Corinne speaks English better than I do French but she humored me and spoke French with me and encouraged her colleges to do the same. For the two days in Angers I spoke mostly French, but horticulture vocabulary is pretty similar between the two languages so it was not as hard as usual. At times like these I am so thankful for our universal scientific nomenclature system! Sometimes it took me a moment or two to recognize the genus names she used. Even though we use the same names, everybody naturally applies their own language’s accent to the pronunciation.
It felt so good to be among people who speak the language of plants! I really missed it.
The next morning before going to the Salon, Corinne took me to see the private arboretum at the Pépinières Minier. They use it to collect and trial plants in a garden-setting. They also use it to show off the grown specimens to consumers because it is tough to know the quality of a tiny tree in a pot just by looking at it! In Angers they are zone 9a hardiness by USDA standards (An average annual low of 20 to 25F, -6.7 to -3.9C.) Normal early spring stuff like Magnolias starts blooming this time of February, because of the mild winter they started blooming already in January. This just blows my mind as a native Minnesotan, because it is so early in the year! In Minnesota we are still buried under 2 feet of snow over Valentine’s Day. That morning it froze and the combination of green leaves, flowers, and frost was stunning.

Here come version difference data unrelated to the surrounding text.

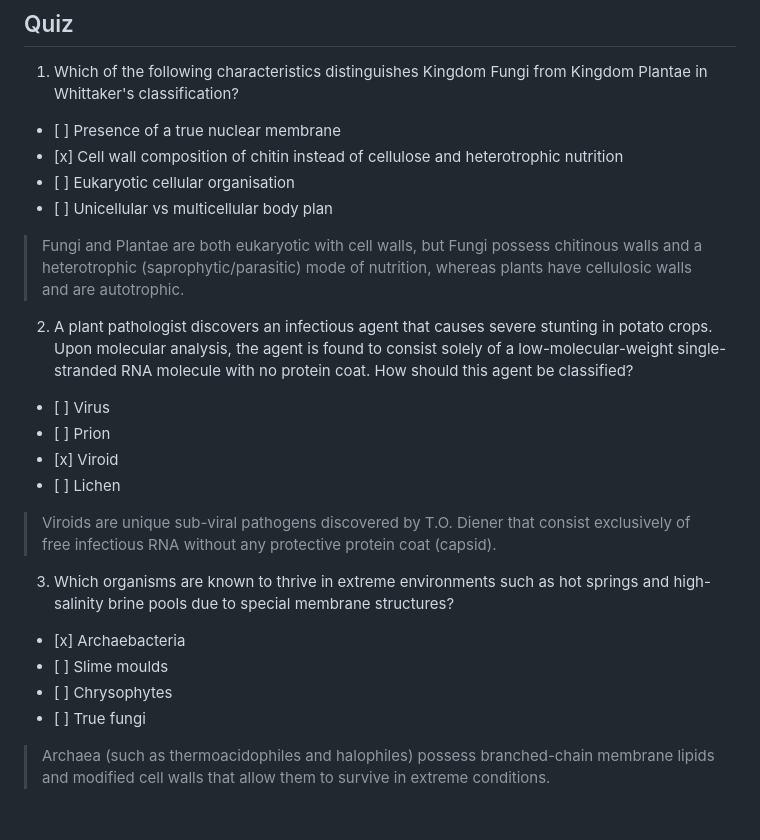
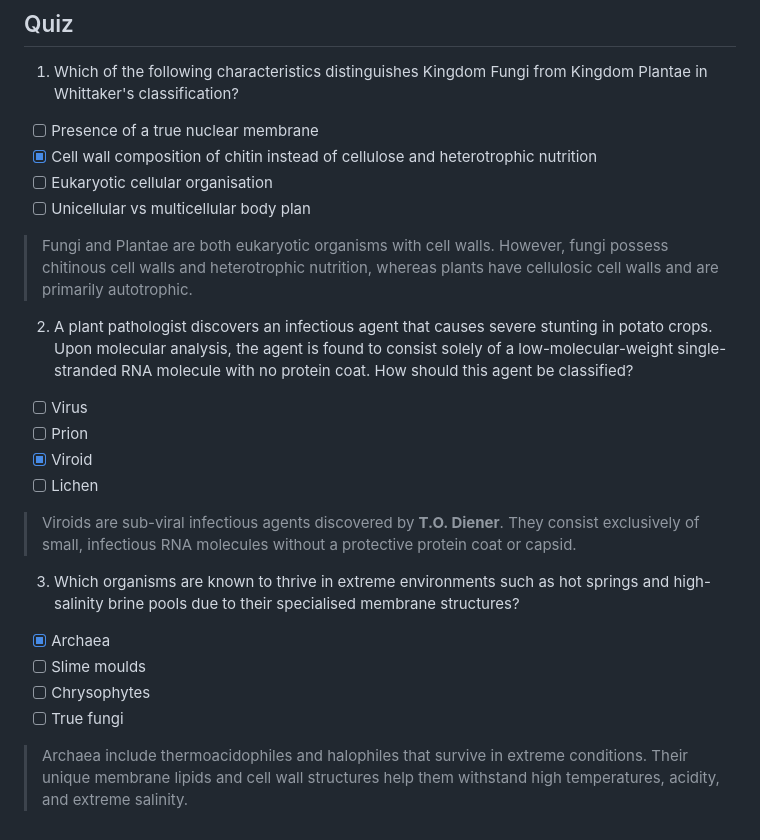
Before and after one commit to sriprasadjoshi2005/Learning-Hub, a Markdown page: content/biology/03-the-five-kingdoms-and-microbial-diversity.md, the part around one of its changes. GitHub-like rendering.

```diff
--- a/content/biology/03-the-five-kingdoms-and-microbial-diversity.md
+++ b/content/biology/03-the-five-kingdoms-and-microbial-diversity.md
@@ -40,28 +44,22 @@ Archaea represent ancient prokaryotic organisms surviving in extreme habitats du
 ## Quiz
 
 1. Which of the following characteristics distinguishes Kingdom Fungi from Kingdom Plantae in Whittaker's classification?
-
-* \[ \] Presence of a true nuclear membrane
-* \[x\] Cell wall composition of chitin instead of cellulose and heterotrophic nutrition
-* \[ \] Eukaryotic cellular organisation
-* \[ \] Unicellular vs multicellular body plan
-
-> Fungi and Plantae are both eukaryotic with cell walls, but Fungi possess chitinous walls and a heterotrophic (saprophytic/parasitic) mode of nutrition, whereas plants have cellulosic walls and are autotrophic.
+  - [ ] Presence of a true nuclear membrane
+  - [x] Cell wall composition of chitin instead of cellulose and heterotrophic nutrition
+  - [ ] Eukaryotic cellular organisation
+  - [ ] Unicellular vs multicellular body plan
+   > Fungi and Plantae are both eukaryotic organisms with cell walls. However, fungi possess chitinous cell walls and heterotrophic nutrition, whereas plants have cellulosic cell walls and are primarily autotrophic.
 
 2. A plant pathologist discovers an infectious agent that causes severe stunting in potato crops. Upon molecular analysis, the agent is found to consist solely of a low-molecular-weight single-stranded RNA molecule with no protein coat. How should this agent be classified?
+  - [ ] Virus
+  - [ ] Prion
+  - [x] Viroid
+  - [ ] Lichen
+   > Viroids are sub-viral infectious agents discovered by **T.O. Diener**. They consist exclusively of small, infectious RNA molecules without a protective protein coat or capsid.
 
-* \[ \] Virus
-* \[ \] Prion
-* \[x\] Viroid
-* \[ \] Lichen
-
-> Viroids are unique sub-viral pathogens discovered by T.O. Diener that consist exclusively of free infectious RNA without any protective protein coat (capsid).
-
-3. Which organisms are known to thrive in extreme environments such as hot springs and high-salinity brine pools due to special membrane structures?
-
-* \[x\] Archaebacteria
-* \[ \] Slime moulds
-* \[ \] Chrysophytes
-* \[ \] True fungi
-
-> Archaea (such as thermoacidophiles and halophiles) possess branched-chain membrane lipids and modified cell walls that allow them to survive in extreme conditions.
+3. Which organisms are known to thrive in extreme environments such as hot springs and high-salinity brine pools due to their specialised membrane structures?
+  - [x] Archaea
+  - [ ] Slime moulds
+  - [ ] Chrysophytes
+  - [ ] True fungi
+   > Archaea include thermoacidophiles and halophiles that survive in extreme conditions. Their unique membrane lipids and cell wall structures help them withstand high temperatures, acidity, and extreme salinity.
```
Also changed, not shown: other parts of content/biology/03-the-five-kingdoms-and-microbial-diversity.md (+23 -19 lines).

Off to the Salon!
The salon was organized into different areas in the exhibition hall: floriculture, innovation, production, landscaping, education and professional organizations, and equipment.There were over 600 exhibitors and 15,000 visitors: like I said, very impressively sized!
The innovation area was especially interesting. Exhibitors could enter novelties in one of three different categories to be judged: plant cultivars, equipment, and marketing strategies. Corinne was pleased because her nursery did well in the competition. Their flowering quince won the silver prize and their new brand, ‘Silence, ça pousse!’ (Quiet, it’s growing!) won gold the marketing competition.
Corinne is so proud of her new series of Hibiscus syriacus cultivars, the French Cabaret series. They are the first cultivars that has she developed from the very beginning, from choosing the parent plants and crossing them, all the way through trialing, marketing, and finally releasing onto the market. It took 13 years! That is a pretty standard time for the development of a ornamental shrub. Plant breeding is a slow process!
At trade shows I have been to in the states it is common for vendors to have a bowl of candy to offer visitors. French vendors take booth hospitality to a whole nother level. Everyone had hot drinks and real snack food like biscuits and dried fruit to offer visitors. The booths tended to be a little bigger, with little appetizer or coffee tables for people to gather around. At lunch time, hearty appetizers and wine made an appearance. The uncorking pop of champagne bottles was a common sound. Very French!
I remarked on the difference to Corinne. She explained to me, ‘Exhibitors don’t necessarily make a lot of sales during the Salon, it is more about taking care of relationships with customers and partners. And although it might seem like a lot of alcohol, there is a lot less alcohol than there used to be. They have toned it down in the last few years.‘
Of course there were demonstrations and presentations. I finished off a great day by watching a pretty intense florist competition. Visiting florists had 30 minutes to make flower arrangements using certain materials, like a fish bowl or a straw hat.
I had a great time among my fellow plant lovers and came back to Paris Wednesday night feeling rejuvenated.
A la prochaine!